The DEA has moved hydrocodone combination medications — such as Vicodin — from Schedule III to Schedule II drugs.
This action means that patients will need a doctor's written prescription, rather than one made over the phone, to get products containing hydrocodone, an opioid painkiller. It also means patients cannot get refills — they have to get another prescription from their doctor, instead.
"Take your medicines only as prescribed."
"Almost seven million Americans abuse controlled-substance prescription medications, including opioid painkillers, resulting in more deaths from prescription drug overdoses than auto accidents," said DEA Administrator Michelle Leonhart in a press release announcing the DEA decision. "Today's action recognizes that these products are some of the most addictive and potentially dangerous prescription medications available."
For decades, products with a combination of hydrocodone and other medicines were classified in Schedule III, even though hydrocodone alone was in Schedule II. However, growing concerns in recent years about the epidemic of painkiller abuse led physician groups and other government agencies to call on the DEA to put tighter restrictions on hydrocodone combination products.
According to the Centers for Disease Control and Prevention (CDC), overdose deaths from prescription painkillers have more than tripled in the past 20 years.

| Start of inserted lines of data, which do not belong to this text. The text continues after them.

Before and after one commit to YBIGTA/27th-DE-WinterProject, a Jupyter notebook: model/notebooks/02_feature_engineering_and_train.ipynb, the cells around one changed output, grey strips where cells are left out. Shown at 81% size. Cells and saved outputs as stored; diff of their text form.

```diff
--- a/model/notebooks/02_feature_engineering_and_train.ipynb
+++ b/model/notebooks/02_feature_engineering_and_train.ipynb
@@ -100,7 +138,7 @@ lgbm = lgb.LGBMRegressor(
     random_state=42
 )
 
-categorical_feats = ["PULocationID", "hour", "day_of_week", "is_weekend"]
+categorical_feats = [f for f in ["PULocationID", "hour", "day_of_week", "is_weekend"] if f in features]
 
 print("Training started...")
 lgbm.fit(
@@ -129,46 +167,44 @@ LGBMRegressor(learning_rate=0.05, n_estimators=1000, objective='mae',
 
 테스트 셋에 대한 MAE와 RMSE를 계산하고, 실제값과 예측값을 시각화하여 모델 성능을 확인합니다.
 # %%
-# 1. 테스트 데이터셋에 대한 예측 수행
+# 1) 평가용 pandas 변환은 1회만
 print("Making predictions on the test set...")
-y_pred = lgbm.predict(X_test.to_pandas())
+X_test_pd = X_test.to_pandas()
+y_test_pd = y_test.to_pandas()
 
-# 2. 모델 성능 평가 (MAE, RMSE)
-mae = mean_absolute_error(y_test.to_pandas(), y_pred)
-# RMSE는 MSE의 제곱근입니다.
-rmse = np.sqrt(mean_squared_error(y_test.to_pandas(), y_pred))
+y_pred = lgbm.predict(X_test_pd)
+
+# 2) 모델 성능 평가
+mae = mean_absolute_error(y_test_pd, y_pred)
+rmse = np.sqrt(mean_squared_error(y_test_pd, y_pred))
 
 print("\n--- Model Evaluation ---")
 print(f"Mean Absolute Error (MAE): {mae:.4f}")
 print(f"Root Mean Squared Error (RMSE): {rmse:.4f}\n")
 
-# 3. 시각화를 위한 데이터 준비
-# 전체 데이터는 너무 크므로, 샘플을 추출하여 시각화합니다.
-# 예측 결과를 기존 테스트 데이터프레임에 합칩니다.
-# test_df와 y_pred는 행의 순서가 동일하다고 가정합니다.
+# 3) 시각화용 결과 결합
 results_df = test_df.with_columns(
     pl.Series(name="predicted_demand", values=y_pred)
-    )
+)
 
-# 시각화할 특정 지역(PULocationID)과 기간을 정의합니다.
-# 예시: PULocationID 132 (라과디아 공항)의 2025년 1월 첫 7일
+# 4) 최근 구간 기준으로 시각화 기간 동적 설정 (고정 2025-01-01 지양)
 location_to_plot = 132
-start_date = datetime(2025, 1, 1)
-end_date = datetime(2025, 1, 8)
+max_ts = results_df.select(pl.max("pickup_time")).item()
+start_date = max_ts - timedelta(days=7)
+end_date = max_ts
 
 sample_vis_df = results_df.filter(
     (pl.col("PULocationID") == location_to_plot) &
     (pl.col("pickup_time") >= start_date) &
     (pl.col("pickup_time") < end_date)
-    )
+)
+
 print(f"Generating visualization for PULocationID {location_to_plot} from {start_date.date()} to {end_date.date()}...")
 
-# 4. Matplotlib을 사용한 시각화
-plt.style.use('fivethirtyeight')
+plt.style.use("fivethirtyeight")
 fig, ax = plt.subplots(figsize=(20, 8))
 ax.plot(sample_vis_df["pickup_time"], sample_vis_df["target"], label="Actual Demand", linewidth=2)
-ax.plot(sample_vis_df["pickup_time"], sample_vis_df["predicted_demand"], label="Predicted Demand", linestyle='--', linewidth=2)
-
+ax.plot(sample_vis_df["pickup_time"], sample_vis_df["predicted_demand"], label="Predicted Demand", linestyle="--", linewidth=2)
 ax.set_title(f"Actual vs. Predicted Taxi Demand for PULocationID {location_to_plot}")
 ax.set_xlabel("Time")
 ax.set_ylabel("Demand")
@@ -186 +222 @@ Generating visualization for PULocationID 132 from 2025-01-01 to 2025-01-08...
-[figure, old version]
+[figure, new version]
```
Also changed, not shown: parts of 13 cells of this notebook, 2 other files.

In 2009 alone, prescription painkiller overdoses killed more than 15,500 people in the US.
While most experts agree that the painkiller abuse must be addressed, some groups have issues with the DEA action. The American Pharmacists Association and other pharmacy groups sent a joint letter to the DEA in April 2014 voicing their concerns.
In the letter, the pharmacy groups wrote that the "vast majority of patients taking hydrocodone do so legitimately."
They went on to tell the DEA that hydrocodone combination products "play a key role in acute and chronic pain management and helping patients engage in the activities of daily life. Rescheduling [hydrocodone combination products] will have far-reaching consequences for millions of Americans who legitimately rely on them for short-term and chronic pain."
Nevertheless, millions of Americans continue to abuse painkillers. The CDC reports that about 12 million teens and adults said they used prescription painkillers to get "high" or for other nonmedical reasons.